Fin de Fête attracted the attention of Thomas Hardy in 1916. Because of this poem, Hardy told Charlotte Mew that she was extremely talented.
Fin de Fête has three stanzas with four lines each. It has an ABAB rhyme scheme, but the rhythm, throughout the poem, varies, as it alternates in each stanza. The closest metre to that of Fin de Fête is an iambic tetrameter. Charlotte Mew creates significant images, which are emphasized by the use of lexical repetitions. The word “and” is frequently repeated and there is a great use of punctuation marks.
In French, the word Fin means end, and, the word Fête refers to a party or to a celebration. Thus, Fin de Fête by Charlotte Mew depicts the end of a social occasion and refers to another person, another guest, a “you”. Fin de Fête is a love poem that depicts the depths and the sorrows of thwarted love.
Fin de Fête Analysis
Sweetheart, for such a day
One mustn’t grudge the score;
Here, then, it’s all to pay,
It’s Good-night at the door.
The first stanza refers to an event that ended. The lyrical voice starts the first line by referring to someone in particular (“Sweetheart”). Notice the emphasis on this word as the poet puts a comma directly after it. Then, the lyrical voice refers to this particular event: “for such a day”. According to what the lyrical voice is describing, this event has already ended and “One mustn’t grudge the score”. This means that there is a need to accept this closure and focus on the other side of the situation: “Here, then, it’s all to pay”. The punctuation in this line enables a different rhythm that emphasizes the message and prepares the reader for the last line. The lyrical voice finishes the stanza by stating that “It’s Good-night at the door”. This ending accentuates the fact that “such a day” ended and there is nothing to do about it (“it’s all to pay”). The tone in this stanza is quite uncertain, as it could be read in two different ways: a melancholic voice, which remembers the past in a mournful way, or a sarcastic voice that challenges the person that he/she is referring to with the word “Sweetheart”.
Good-night and good dreams to you,—
Do you remember the picture-book thieves
Who left two children sleeping in a wood the long night through,

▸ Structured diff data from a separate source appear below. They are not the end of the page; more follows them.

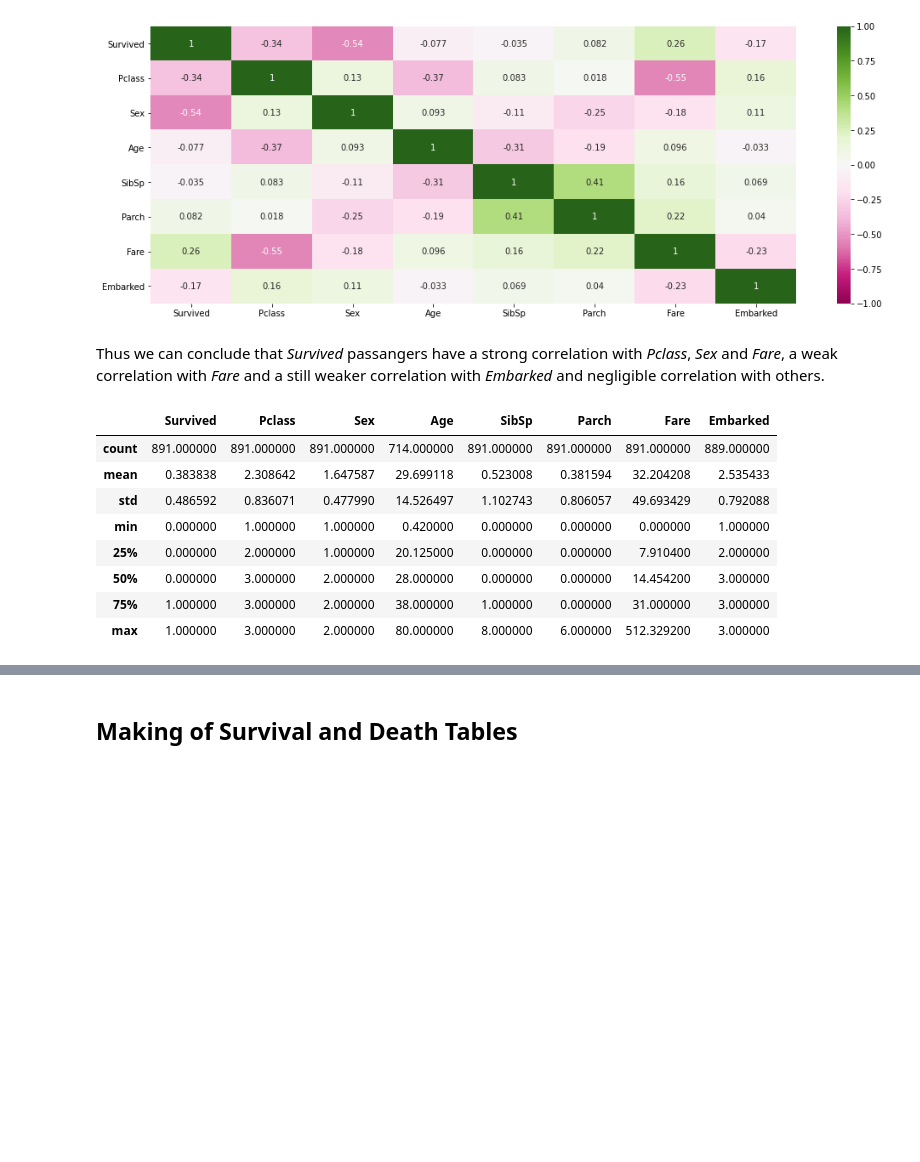
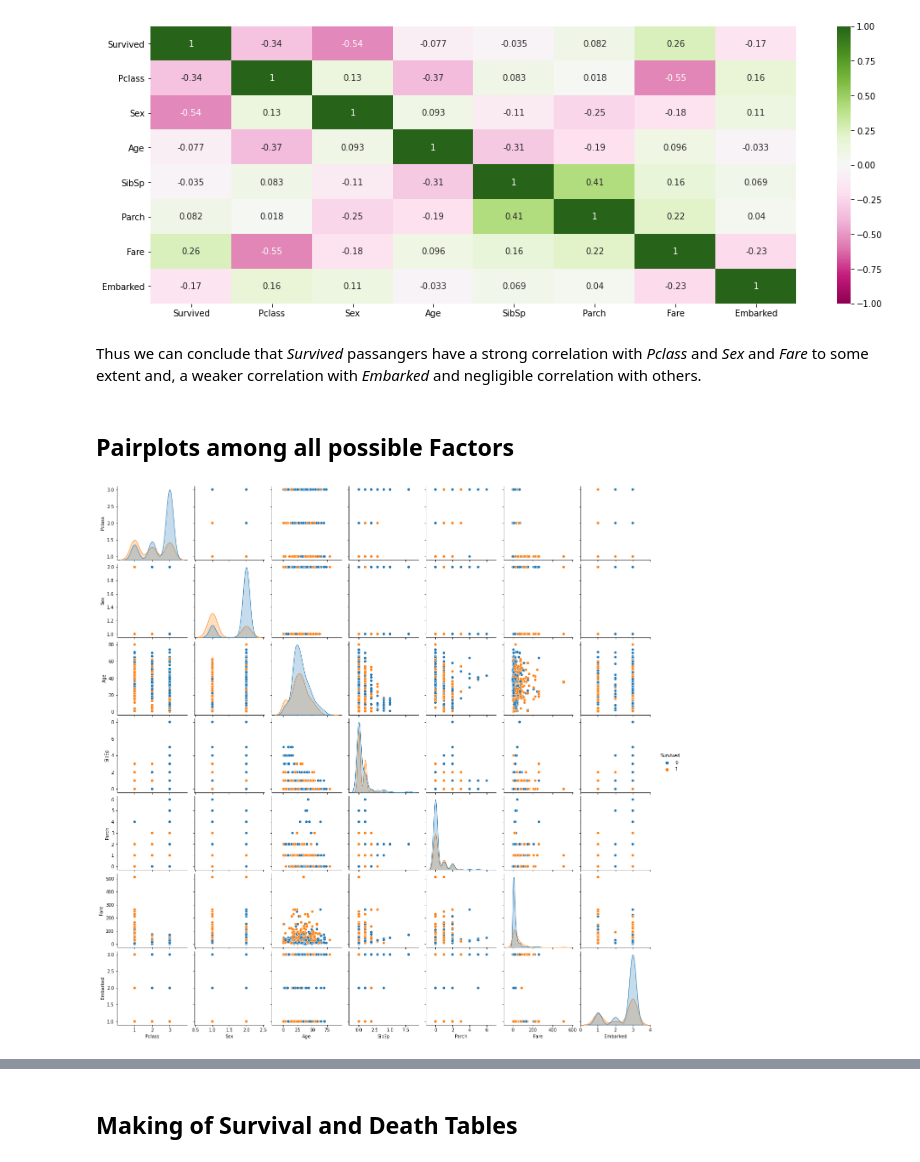
Before and after one commit to ErrCee/titanic_survival_rough, a Jupyter notebook: TitanicDatasetVisualization_Rough.ipynb, the cells around one changed output, grey strips where cells are left out. Saved outputs shown, nothing was run; the diff lists cells and outputs as text; code cells hidden in the pictures; blank space fills up the shorter version.

Commit message:
Added Pair Plots and Box Plots.

```diff
--- a/TitanicDatasetVisualization_Rough.ipynb
+++ b/TitanicDatasetVisualization_Rough.ipynb
@@ -63,16 +65,11 @@ heatmap = sns.heatmap(factors.corr(), vmin=-1, vmax=1, annot=True, cmap='PiYG')
 # %% [output]
 [figure]
 # %% [markdown]
-Thus we can conclude that *Survived* passangers have a strong correlation with *Pclass*, *Sex* and *Fare*, a weak correlation with *Fare* and a still weaker correlation with *Embarked* and negligible correlation with others.
+Thus we can conclude that *Survived* passangers have a strong correlation with *Pclass* and *Sex* and *Fare* to some extent and, a weaker correlation with *Embarked* and negligible correlation with others.
-# %%
-factors.describe()
-# %% [output]
-|  | Survived | Pclass | Sex | Age | SibSp | Parch | Fare | Embarked |
-| count | 891.000000 | 891.000000 | 891.000000 | 714.000000 | 891.000000 | 891.000000 | 891.000000 | 889.000000 |
-| mean | 0.383838 | 2.308642 | 1.647587 | 29.699118 | 0.523008 | 0.381594 | 32.204208 | 2.535433 |
-| std | 0.486592 | 0.836071 | 0.477990 | 14.526497 | 1.102743 | 0.806057 | 49.693429 | 0.792088 |
-| min | 0.000000 | 1.000000 | 1.000000 | 0.420000 | 0.000000 | 0.000000 | 0.000000 | 1.000000 |
-| 25% | 0.000000 | 2.000000 | 1.000000 | 20.125000 | 0.000000 | 0.000000 | 7.910400 | 2.000000 |
-| 50% | 0.000000 | 3.000000 | 2.000000 | 28.000000 | 0.000000 | 0.000000 | 14.454200 | 3.000000 |
-| 75% | 1.000000 | 3.000000 | 2.000000 | 38.000000 | 1.000000 | 0.000000 | 31.000000 | 3.000000 |
-| max | 1.000000 | 3.000000 | 2.000000 | 80.000000 | 8.000000 | 6.000000 | 512.329200 | 3.000000 |
+# %% [markdown]
+## Pairplots among all possible Factors
+# %%
+sns.pairplot(factors, hue='Survived')
+plt.show()
+# %% [output]
+[figure, added]
```
Also changed, not shown: parts of 33 cells of this notebook.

And how the birds came down and covered them with leaves?
The second stanza describes a memory. The lyrical voice repeats the words “Good-night” and, in this second stanza, accentuates it by saying “good dreams to you”. This other person, that the lyrical voice refers to, is now more explicit, as it is mentioned as a “you”. Then, the lyrical voice will describe another past event by evoking the other person’s memory: “Do you remember […]?”. The lyrical voice appears to be describing a children’s tale because it refers to a “picture-book” where children were lost in the woods and “birds came down and covered them with leaves”. This pastoral image in the memory suggests a past moment where both the lyrical voice and this other person were happy, but, now, that moment has come to an end. The tone in this stanza changes, as the lyrical voice is more melancholic and hopeless.
So you and I should have slept,—But now,
Oh, what a lonely head!
With just the shadow of a waving bough
In the moonlight over your bed.
The last stanza describes the lyrical voice’s present. The lyrical voice says that, in order to continue living those good times that he/she described in the previous stanza, they should have slept (“So you and I should have slept”). However, there is a dash that breaks with this continuity and establishes the current and real situation (“But now”). The lyrical voice depicts his/her sorrow by saying that now: “Oh, what a lonely head!”. This differs greatly from the image described in the previous stanza about the children and the birds. Furthermore, the lyrical voice furthers on his/her solitude as he/she ends the poem by saying: “With just the shadow of a waving bough/In the moonlight over your bed”. This, ultimately, shows that everything has ended and now the lyrical voice has nothing but him/herself and what he sees over his/her bed at night.
About Charlotte Mew
Charlotte Mew was born in 1869 and died in 1928. She was an English poet and her works extend over the Victorian and the Modernist era. Charlotte Mew was the eldest daughter of a family of seven children. She experienced a series of traumatic issues during her childhood that, later, became central themes in her poetry and prose. These include death, loneliness, disillusionment, and mental illness, among others. Charlotte Mew published her first poetry collection when she was in her twenties. She is remembered for her poems, but she also wrote several short stories that were published in Yellow Book, Temple Bar, Englishwoman, the Egoist, etc. In 1912, the Nation, published “The Farmer’s Bride”, a poem that made Charlotte mew gain some literary reputation at the time. She was praised by her contemporaries, such as Siegfried Sassoon, Sara Teasdale, Ezra Pound, Thomas Hardy, and Virginia Woolf. Charlotte Mew committed suicide in a nursing home where she was staying since her sister had died. She died in 1928.